▶ **WHAT IS EXPECTED**
Each line below with the string "html" should be copied.

_ _ _ _ _

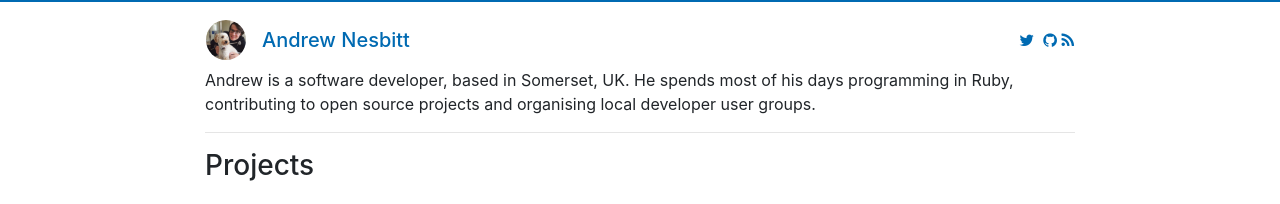
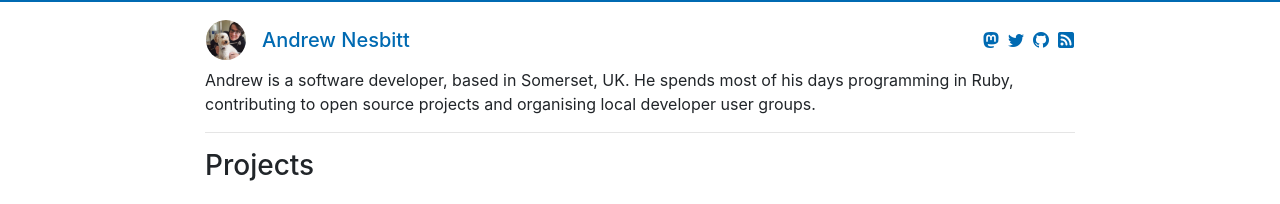
Before and after one commit to andrew/nesbitt.io, a Jekyll site: the page built from index.md, in a window 1280 px wide. Shown: the top 204 px of the page. Built offline with Jekyll 4.4.1, drawn with Linux system fonts in a browser that asks for light colours; grey boxes are pictures that could not be loaded.

Commit message:
Update social media icons in navbar

```diff
--- a/_layouts/default.html
+++ b/_layouts/default.html
@@ -8,7 +8,7 @@
     <meta name="apple-mobile-web-app-capable" content="yes">
     <link href='/style.css' rel='stylesheet' type='text/css'>
     <link rel="stylesheet" href="https://maxcdn.bootstrapcdn.com/bootstrap/4.0.0-beta.2/css/bootstrap.min.css" integrity="sha384-PsH8R72JQ3SOdhVi3uxftmaW6Vc51MKb0q5P2rRUpPvrszuE4W1povHYgTpBfshb" crossorigin="anonymous">
-    <link href="https://maxcdn.bootstrapcdn.com/font-awesome/4.7.0/css/font-awesome.min.css" rel="stylesheet" integrity="sha384-wvfXpqpZZVQGK6TAh5PVlGOfQNHSoD2xbE+QkPxCAFlNEevoEH3Sl0sibVcOQVnN" crossorigin="anonymous">
+    <link rel="stylesheet" href="https://cdn.jsdelivr.net/npm/bootstrap-icons@1.11.3/font/bootstrap-icons.min.css">
 
     <meta charset="utf-8">
     <meta http-equiv="X-UA-Compatible" content="IE=edge">
@@ -25,9 +25,10 @@
 
           <ul class="navbar-nav nav ml-auto">
             <li class="nav-item">
-              <a href="https://twitter.com/teabass"><i class="fa fa-twitter"></i></a>&nbsp;
-              <a href="https://github.com/andrew"><i class="fa fa-github"></i></a>
-              <a href="{{ "/feed.xml" | relative_url }}"><i class="fa fa-rss"></i></a>
+              <a href="https://mastodon.social/@andrewnez" title="Mastodon"><i class="bi bi-mastodon"></i></a>&nbsp;
+              <a href="https://twitter.com/teabass" title="Twitter"><i class="bi bi-twitter"></i></a>&nbsp;
+              <a href="https://github.com/andrew" title="GitHub"><i class="bi bi-github"></i></a>&nbsp;
+              <a href="{{ "/feed.xml" | relative_url }}" title="RSS/Atom Feed"><i class="bi bi-rss-fill"></i></a>
             </li>
             <li class="navbar-item">
 
```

_ _ _ _ _

▶ **YOUR RESPONSE**
--- a/_layouts/default.html
+++ b/_layouts/default.html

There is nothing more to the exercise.